The Mustad C52S BLN I have used for this fly is a stinger patterned hook that suits freshwater species due to its small barb, large gape and short point. The low-profile barb also assists in you being able to thread the propeller onto the hook shank. If you wanted to use a stainless O’Shaughnessy patterned hook on a Prop-A-Hopper destined for saltwater use, you will probably have to flatten the barb or file it down to get the propeller onto the hook shank.
(1) Whilst holding the hook in your hand, push the propeller over the point and barb of the hook and onto the shank. Next do the same with a small bead. Now secure the hook into the jaws of the vice and attach your thread with a jamb knot (or similar) onto the shank approximately opposite to the hook point.
Tie in six to eight strands of Krystal flash at this point and whip finish, but do not trim away the remaining thread.
(2) Using this same tie in point, attach the end of your chenille and also the base section of a saltwater grade hackle. Next palmer (wrap) the thread forward along the hook shank, making several wraps of thread just behind the bead.
(3) Palmer the chenille along the hook shank and tie it off with the thread just behind the bead. Next, palmer the hackle over the chenille with each wrap a few millimetres from the last, and again tie it off just behind the bead. Whip finish at this point, leaving the remaining thread attached.
(4) Cut a section of Evasote similar in shape and size to that shown. The proportions are not greatly that important but the entire shape will roughly be one and a half times as long as the entire hook. The picture shows roughly the positioning of the Evasote for tying the next stage.
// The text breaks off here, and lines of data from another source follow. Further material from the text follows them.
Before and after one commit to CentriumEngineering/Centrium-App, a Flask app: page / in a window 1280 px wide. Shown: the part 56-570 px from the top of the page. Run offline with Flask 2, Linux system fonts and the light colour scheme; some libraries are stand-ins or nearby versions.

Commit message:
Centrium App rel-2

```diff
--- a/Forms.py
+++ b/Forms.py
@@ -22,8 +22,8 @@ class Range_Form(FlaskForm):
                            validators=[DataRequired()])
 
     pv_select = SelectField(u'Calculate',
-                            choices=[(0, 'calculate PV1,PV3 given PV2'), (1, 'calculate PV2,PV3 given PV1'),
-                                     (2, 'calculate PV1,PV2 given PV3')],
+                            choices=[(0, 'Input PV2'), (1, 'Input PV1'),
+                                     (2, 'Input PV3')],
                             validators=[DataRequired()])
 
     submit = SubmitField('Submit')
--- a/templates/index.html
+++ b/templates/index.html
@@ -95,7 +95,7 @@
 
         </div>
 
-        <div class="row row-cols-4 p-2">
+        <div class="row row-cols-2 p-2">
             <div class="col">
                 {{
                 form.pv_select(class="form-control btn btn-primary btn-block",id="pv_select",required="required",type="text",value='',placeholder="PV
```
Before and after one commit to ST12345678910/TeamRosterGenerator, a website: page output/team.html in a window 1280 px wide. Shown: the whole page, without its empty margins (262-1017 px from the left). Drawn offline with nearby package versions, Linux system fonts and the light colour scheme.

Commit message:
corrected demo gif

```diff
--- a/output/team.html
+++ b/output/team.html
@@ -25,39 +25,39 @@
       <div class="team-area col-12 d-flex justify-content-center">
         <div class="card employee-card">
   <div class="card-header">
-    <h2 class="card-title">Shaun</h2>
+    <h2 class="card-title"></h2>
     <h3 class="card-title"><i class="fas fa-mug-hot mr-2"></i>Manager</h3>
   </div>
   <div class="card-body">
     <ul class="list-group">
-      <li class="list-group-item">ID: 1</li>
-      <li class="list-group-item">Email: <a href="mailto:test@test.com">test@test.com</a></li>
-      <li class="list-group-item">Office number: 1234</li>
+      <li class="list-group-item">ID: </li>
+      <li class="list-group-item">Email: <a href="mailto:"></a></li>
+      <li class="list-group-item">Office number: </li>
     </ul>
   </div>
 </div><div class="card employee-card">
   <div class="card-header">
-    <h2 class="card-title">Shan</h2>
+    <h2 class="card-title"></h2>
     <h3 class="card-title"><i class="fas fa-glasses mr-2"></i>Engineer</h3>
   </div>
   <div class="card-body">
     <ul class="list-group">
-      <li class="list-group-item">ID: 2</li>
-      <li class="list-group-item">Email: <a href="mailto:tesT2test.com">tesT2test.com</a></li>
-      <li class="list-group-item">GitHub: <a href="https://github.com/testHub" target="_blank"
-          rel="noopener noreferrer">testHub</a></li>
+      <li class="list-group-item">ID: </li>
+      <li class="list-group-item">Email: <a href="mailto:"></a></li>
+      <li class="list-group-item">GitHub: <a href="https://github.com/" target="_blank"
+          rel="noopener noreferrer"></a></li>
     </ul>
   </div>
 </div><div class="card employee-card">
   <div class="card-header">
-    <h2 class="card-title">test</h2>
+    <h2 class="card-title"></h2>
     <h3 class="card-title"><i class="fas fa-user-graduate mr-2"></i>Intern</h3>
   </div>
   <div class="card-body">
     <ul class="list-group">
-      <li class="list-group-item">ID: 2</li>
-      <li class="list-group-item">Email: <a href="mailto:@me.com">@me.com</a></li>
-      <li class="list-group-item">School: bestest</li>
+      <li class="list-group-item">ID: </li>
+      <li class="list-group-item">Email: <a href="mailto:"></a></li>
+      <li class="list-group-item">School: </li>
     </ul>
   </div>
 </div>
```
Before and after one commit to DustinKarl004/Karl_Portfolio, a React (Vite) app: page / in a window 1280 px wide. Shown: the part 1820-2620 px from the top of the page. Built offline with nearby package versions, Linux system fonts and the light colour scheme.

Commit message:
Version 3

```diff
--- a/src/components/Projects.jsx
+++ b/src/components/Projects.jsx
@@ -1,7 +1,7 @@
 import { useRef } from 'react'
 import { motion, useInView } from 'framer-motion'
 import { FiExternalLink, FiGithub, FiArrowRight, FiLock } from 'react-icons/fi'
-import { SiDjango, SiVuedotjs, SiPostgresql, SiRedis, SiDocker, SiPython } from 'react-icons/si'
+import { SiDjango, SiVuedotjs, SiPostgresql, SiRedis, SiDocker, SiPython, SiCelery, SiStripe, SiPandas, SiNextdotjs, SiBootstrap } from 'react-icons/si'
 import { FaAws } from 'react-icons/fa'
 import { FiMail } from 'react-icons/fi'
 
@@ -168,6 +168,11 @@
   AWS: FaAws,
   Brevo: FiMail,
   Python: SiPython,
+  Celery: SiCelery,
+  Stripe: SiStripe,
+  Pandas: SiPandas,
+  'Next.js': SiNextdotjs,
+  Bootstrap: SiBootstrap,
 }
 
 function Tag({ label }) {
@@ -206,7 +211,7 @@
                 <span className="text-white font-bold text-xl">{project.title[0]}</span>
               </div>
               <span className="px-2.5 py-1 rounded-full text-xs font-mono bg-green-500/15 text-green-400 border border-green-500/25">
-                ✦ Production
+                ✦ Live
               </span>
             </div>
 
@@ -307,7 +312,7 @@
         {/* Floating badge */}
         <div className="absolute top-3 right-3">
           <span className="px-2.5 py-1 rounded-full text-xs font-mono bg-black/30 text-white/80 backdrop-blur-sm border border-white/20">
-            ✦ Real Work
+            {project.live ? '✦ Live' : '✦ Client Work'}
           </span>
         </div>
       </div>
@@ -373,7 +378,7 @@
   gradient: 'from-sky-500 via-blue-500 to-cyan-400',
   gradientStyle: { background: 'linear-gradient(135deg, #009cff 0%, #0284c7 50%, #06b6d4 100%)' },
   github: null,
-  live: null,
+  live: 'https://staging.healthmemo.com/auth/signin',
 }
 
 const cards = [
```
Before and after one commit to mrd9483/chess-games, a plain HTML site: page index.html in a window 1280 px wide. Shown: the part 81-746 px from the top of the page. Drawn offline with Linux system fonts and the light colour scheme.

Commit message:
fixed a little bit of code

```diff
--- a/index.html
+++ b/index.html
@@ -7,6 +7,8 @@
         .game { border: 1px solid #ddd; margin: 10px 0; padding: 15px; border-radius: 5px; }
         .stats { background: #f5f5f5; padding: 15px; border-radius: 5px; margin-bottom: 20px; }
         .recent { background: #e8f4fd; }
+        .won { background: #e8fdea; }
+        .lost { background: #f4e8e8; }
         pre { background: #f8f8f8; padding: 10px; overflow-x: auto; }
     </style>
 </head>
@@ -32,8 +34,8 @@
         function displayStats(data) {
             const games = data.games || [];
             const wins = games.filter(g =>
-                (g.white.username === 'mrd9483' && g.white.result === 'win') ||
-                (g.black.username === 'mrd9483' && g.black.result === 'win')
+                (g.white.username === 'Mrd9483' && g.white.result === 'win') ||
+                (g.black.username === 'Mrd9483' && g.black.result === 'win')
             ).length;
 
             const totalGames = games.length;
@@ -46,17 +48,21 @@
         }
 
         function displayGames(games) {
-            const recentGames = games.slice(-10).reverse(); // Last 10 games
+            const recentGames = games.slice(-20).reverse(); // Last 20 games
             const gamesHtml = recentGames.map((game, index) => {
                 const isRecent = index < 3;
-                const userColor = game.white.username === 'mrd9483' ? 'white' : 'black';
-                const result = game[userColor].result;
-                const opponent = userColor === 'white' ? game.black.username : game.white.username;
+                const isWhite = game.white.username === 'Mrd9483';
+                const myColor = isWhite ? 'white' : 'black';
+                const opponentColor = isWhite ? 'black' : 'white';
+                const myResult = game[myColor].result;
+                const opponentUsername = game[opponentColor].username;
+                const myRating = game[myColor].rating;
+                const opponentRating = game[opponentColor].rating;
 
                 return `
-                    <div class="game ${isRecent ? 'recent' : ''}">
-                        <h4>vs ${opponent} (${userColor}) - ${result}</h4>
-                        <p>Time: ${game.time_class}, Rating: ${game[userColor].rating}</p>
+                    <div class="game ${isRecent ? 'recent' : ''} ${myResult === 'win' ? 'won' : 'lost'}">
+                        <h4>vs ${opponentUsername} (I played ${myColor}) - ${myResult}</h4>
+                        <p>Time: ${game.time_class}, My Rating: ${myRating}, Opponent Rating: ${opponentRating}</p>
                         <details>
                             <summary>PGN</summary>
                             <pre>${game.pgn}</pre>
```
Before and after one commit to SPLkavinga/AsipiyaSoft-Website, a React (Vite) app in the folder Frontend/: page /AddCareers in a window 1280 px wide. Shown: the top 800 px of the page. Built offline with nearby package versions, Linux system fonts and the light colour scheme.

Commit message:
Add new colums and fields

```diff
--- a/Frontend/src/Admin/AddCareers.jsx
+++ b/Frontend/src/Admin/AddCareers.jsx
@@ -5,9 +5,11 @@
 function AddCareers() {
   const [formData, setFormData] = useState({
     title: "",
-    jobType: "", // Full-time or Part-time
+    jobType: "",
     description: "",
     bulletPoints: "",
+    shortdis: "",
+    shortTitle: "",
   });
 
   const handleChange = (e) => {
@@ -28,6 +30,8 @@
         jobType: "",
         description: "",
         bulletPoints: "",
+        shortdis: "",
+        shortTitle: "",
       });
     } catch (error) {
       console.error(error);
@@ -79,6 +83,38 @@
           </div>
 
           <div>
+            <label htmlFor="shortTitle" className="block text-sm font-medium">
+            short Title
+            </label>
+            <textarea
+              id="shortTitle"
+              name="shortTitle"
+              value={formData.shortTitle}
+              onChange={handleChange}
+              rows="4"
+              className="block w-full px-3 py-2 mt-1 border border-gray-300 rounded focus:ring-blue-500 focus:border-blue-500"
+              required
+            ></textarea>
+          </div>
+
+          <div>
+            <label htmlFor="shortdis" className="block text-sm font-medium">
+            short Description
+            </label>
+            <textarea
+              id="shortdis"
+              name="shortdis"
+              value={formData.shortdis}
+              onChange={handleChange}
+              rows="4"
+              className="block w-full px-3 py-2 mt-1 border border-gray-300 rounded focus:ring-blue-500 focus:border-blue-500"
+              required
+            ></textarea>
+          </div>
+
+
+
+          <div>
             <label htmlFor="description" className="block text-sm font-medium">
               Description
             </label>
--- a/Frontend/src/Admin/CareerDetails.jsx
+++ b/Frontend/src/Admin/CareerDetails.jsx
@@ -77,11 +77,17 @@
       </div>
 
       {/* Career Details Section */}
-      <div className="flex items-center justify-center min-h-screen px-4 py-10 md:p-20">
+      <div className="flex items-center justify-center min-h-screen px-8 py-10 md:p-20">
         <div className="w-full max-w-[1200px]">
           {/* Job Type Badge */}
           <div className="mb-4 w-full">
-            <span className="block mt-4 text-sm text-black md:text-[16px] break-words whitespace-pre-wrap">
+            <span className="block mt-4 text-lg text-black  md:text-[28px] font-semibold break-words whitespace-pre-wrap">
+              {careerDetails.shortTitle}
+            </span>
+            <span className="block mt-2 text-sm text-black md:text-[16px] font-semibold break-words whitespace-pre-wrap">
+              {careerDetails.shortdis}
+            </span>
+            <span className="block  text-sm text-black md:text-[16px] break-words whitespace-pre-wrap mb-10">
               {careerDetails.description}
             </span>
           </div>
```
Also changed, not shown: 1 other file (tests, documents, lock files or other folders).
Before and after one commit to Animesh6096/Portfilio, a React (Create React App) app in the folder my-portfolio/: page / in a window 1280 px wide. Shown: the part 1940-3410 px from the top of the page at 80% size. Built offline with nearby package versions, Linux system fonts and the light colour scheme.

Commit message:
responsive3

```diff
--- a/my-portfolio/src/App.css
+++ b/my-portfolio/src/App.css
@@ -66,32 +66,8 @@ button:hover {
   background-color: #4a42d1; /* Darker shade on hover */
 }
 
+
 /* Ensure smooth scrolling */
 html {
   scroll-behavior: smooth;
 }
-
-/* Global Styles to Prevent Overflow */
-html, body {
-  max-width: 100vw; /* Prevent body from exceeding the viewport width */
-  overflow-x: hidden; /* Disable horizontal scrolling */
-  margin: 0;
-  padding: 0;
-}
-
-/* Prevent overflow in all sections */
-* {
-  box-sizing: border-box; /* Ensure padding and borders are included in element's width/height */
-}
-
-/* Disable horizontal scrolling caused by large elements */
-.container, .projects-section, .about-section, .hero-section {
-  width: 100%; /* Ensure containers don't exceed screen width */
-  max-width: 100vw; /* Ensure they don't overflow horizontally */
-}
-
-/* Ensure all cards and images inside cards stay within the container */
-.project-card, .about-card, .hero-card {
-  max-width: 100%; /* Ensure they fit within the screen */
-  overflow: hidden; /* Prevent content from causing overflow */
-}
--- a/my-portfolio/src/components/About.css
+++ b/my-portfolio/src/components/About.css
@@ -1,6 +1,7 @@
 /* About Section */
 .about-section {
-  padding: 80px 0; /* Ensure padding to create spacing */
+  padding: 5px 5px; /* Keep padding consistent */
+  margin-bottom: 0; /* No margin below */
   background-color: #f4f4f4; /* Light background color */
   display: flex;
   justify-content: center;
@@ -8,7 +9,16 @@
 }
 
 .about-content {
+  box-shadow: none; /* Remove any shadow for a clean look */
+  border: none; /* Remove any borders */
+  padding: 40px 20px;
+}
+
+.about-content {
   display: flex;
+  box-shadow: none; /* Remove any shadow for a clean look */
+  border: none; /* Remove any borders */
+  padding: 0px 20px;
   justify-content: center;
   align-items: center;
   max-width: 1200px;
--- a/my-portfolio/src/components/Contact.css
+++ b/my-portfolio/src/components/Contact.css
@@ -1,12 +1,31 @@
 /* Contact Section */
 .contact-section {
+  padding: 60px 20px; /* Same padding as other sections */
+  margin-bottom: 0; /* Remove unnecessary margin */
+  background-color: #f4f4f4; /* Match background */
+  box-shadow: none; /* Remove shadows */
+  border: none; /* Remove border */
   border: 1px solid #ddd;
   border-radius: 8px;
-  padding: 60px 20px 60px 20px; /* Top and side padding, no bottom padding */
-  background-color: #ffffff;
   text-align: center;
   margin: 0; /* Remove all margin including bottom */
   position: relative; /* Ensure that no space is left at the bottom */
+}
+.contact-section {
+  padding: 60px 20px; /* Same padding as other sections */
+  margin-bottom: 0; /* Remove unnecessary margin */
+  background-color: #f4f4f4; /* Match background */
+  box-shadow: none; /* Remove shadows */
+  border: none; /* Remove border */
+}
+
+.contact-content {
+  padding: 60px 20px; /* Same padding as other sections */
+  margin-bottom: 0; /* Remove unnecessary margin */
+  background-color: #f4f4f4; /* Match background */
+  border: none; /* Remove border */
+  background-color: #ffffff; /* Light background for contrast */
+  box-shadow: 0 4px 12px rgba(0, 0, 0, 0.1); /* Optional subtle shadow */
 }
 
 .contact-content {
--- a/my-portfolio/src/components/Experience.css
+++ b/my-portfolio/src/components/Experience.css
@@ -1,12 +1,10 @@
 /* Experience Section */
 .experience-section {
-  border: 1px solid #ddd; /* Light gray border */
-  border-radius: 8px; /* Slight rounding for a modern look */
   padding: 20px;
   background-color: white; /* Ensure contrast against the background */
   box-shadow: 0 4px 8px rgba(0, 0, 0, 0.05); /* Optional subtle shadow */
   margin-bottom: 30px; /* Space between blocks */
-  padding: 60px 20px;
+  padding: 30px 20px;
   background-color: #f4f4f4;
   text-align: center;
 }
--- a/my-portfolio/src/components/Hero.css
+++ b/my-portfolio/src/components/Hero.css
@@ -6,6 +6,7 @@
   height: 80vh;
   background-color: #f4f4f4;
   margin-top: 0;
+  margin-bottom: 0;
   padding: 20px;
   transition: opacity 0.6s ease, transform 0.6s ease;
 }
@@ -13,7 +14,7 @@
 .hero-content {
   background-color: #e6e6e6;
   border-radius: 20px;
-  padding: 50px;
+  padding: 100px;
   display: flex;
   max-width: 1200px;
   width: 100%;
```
(5) Position the Evasote across the back of the hook shank. Fold it over the hook shank evenly and tie it down just behind the bead with several firm wraps of thread, but make sure that the propeller still spins freely. If it is not free, push the Evasote back slightly until it is. Wrap tightly until the Evasote is secure at this point and whip finish, but do not cut away the remaining thread. Add a little Flexcement.
(6) Fold down the top flap of Evasote and secure it as shown, approximately in the middle. Bring the thread to this position from under the fly so that it is barely visible and make sure you part the hackle fibres at this position, eliminating the chance of distorting them or tying down with the thread wraps. Again whip-finish and add a little head cement to the thread.
(7) Advance the thread back once more, be careful not to interfere with the hackle fibres, and tie the bottom layer of Evasote roughly at the spot coinciding with the end of the top layer. Whip finish, cut away the remaining thread and add a little Flexcement to the tie off point to make the fly more durable.
The Prop-A-Hopper is now completed and ready to add some fizz to your flyfishing.
|HOOK:||Mustad C52S BLN 1/0|
|THREAD:||Flat-waxed nylon – black|
|PROPELLER:||Wapsi large gold|
|BEAD:||Any small one|
|FLASH:||Krystal Flash – olive brown|
|LEGS:||Saltwater Saddle Hackle – brown grizzly|
|BELLY:||Estaz Chenille – brown|
|BODY:||Evasote 3mm medium-density brown|